▸ **PROBLEM TO WORK ON**:
Go through the data below and gather each line containing "kein".

▸ **LISTED RECORDS**:
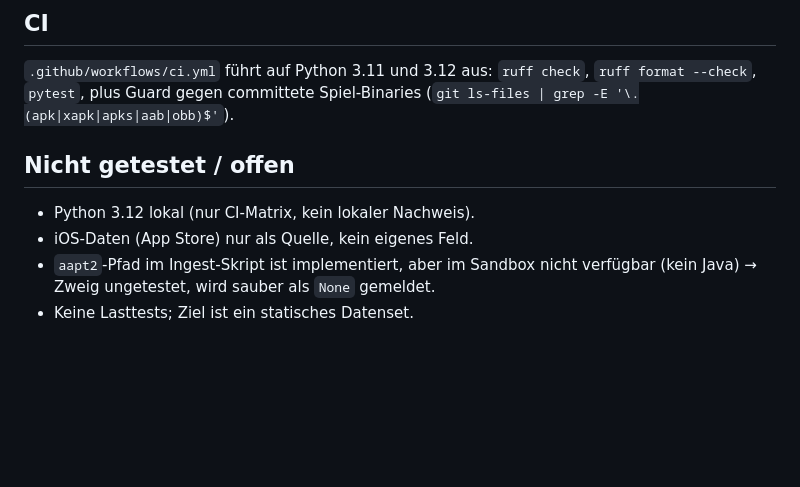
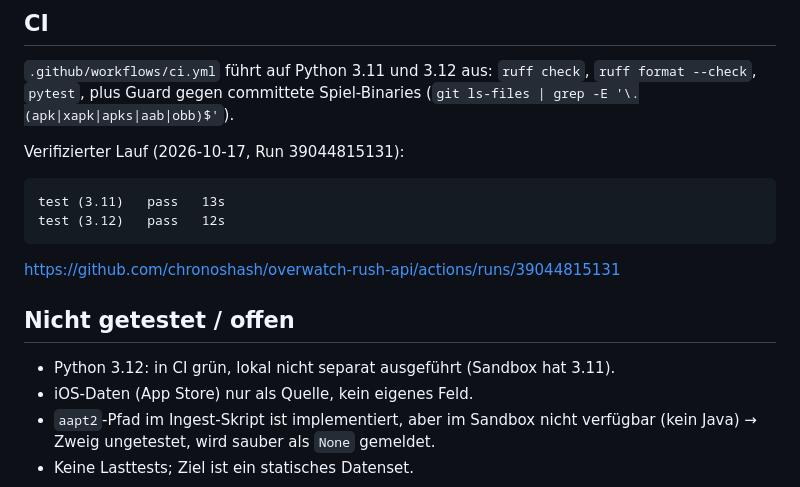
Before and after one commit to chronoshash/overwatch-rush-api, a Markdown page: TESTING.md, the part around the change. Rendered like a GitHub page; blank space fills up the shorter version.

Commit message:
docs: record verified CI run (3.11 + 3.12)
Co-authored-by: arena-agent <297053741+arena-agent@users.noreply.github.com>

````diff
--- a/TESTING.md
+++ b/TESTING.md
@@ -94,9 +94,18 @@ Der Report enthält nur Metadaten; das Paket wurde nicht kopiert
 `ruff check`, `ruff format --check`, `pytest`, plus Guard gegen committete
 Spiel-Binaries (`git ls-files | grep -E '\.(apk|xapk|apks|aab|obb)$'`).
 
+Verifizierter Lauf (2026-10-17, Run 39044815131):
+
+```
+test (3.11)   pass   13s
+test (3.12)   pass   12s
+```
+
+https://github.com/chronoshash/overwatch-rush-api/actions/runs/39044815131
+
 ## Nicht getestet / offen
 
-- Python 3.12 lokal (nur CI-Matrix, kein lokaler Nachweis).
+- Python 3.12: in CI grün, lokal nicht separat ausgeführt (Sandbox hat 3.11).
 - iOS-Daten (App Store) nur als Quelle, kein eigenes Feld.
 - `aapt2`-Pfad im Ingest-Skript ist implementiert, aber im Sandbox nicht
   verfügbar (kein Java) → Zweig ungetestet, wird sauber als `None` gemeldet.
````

▸ **ANSWER SPACE**:
-- Python 3.12 lokal (nur CI-Matrix, kein lokaler Nachweis).
 - iOS-Daten (App Store) nur als Quelle, kein eigenes Feld.
   verfügbar (kein Java) → Zweig ungetestet, wird sauber als `None` gemeldet.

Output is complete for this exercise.